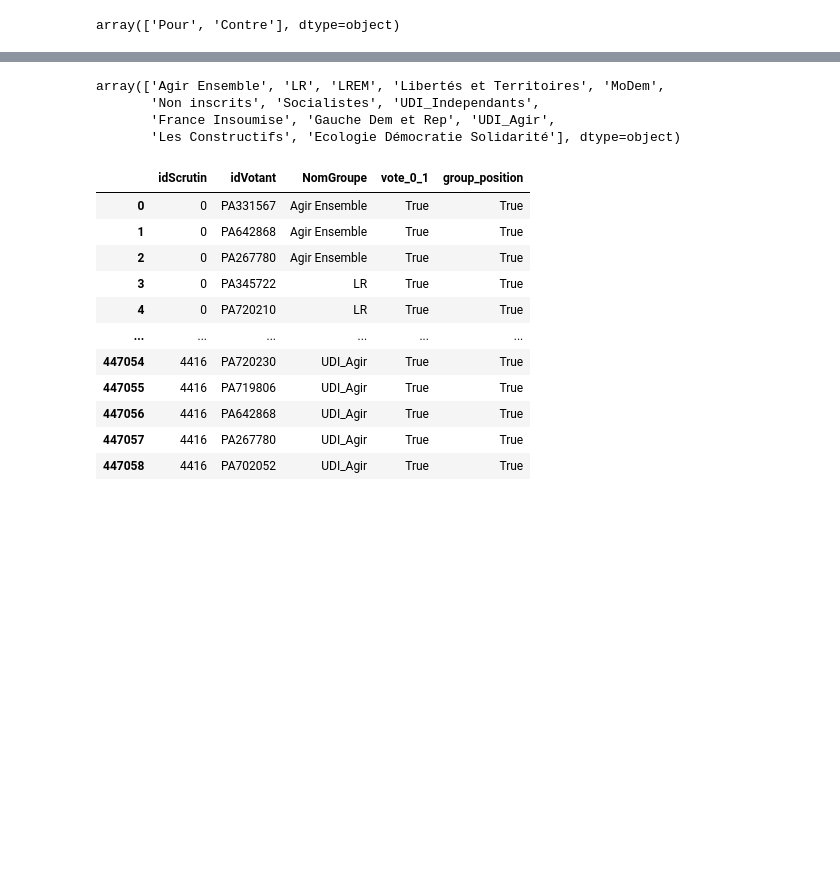
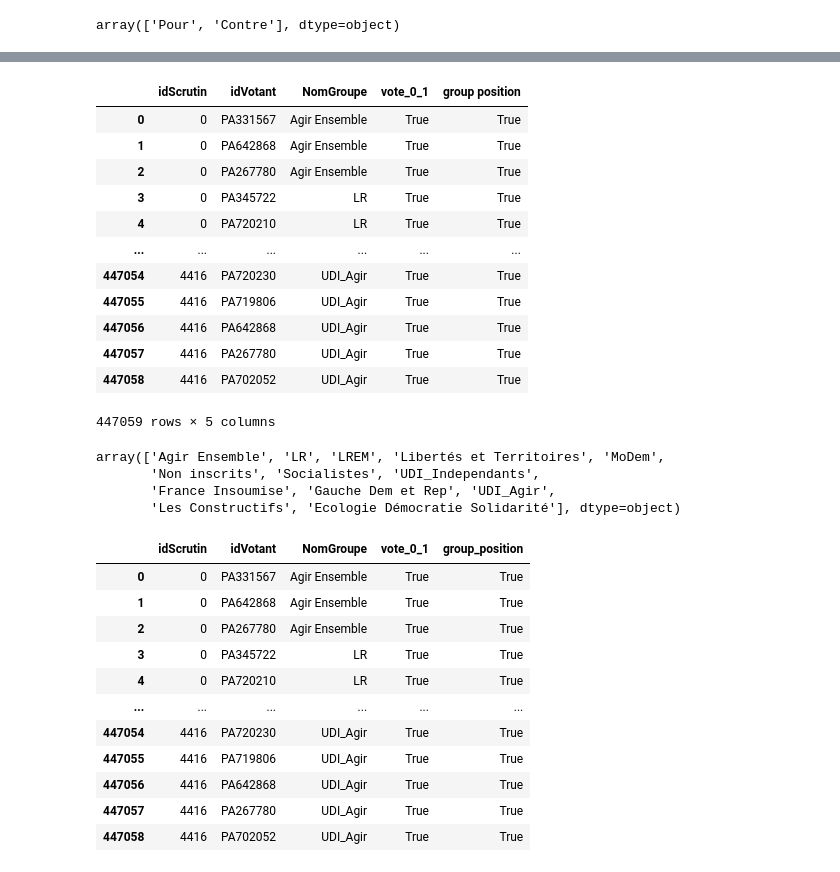
Before and after one commit to Hervedarr31/Social-Choice-and-Voting, a Jupyter notebook: Data Assemblée.ipynb, the cells around one changed output, grey strips where cells are left out. Cells and saved outputs as stored; diff of their text form; code cells hidden in the pictures; blank space fills up the shorter version.

Commit message:
fixed a path issue and used quicker function to compute group_position

```diff
--- a/Data Assemblée.ipynb
+++ b/Data Assemblée.ipynb
@@ -96,0 +65,9 @@ df_votes_short
+# %%
+def position(df):
+    df_groupe = df[['NomGroupe','vote_0_1']].groupby('NomGroupe').mean('vote_0_1')
+    df_groupe['group position'] = df_groupe['vote_0_1'].apply(lambda x : x >= 0.5)
+    df_groupe.drop('vote_0_1', axis = 1, inplace = True)
+    return(df_groupe)
+# %%
+df_positions_groupe = df_votes.groupby('idScrutin').apply(position)
+df_positions_groupe.reset_index(inplace=True)
@@ -97,7 +90,22 @@ df_votes_short
 # %%
-df_votes_final = df_votes_short.merge(df_positions_groupes, on = ['idScrutin','NomGroupe'], how = 'right')
+df_votes_short = df_votes[['idScrutin','idVotant','NomGroupe','vote_0_1']]
+df_votes_final = df_votes_short.merge(df_positions_groupe, on = ['idScrutin','NomGroupe'], how = 'right')
-# %%
-df_votes_final.rename({'position':'group_position'}, axis= 1, inplace = True)
+# %%
+df_votes_final
+# %% [output]
+|  | idScrutin | idVotant | NomGroupe | vote_0_1 | group position |
+| 0 | 0 | PA331567 | Agir Ensemble | True | True |
+| 1 | 0 | PA642868 | Agir Ensemble | True | True |
+| 2 | 0 | PA267780 | Agir Ensemble | True | True |
+| 3 | 0 | PA345722 | LR | True | True |
+| 4 | 0 | PA720210 | LR | True | True |
+| ... | ... | ... | ... | ... | ... |
+| 447054 | 4416 | PA720230 | UDI_Agir | True | True |
+| 447055 | 4416 | PA719806 | UDI_Agir | True | True |
+| 447056 | 4416 | PA642868 | UDI_Agir | True | True |
+| 447057 | 4416 | PA267780 | UDI_Agir | True | True |
+| 447058 | 4416 | PA702052 | UDI_Agir | True | True |
+447059 rows × 5 columns
 # %%
 df_votes_final['NomGroupe'].unique()
 # %% [output]
```
Also changed, not shown: parts of 10 cells of this notebook.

■ ■ ■

• _DESCRIPTION OF THE TASK_
Search the data and copy each line containing "groupby".

• _WRITTEN SOLUTION_
+    df_groupe = df[['NomGroupe','vote_0_1']].groupby('NomGroupe').mean('vote_0_1')
+df_positions_groupe = df_votes.groupby('idScrutin').apply(position)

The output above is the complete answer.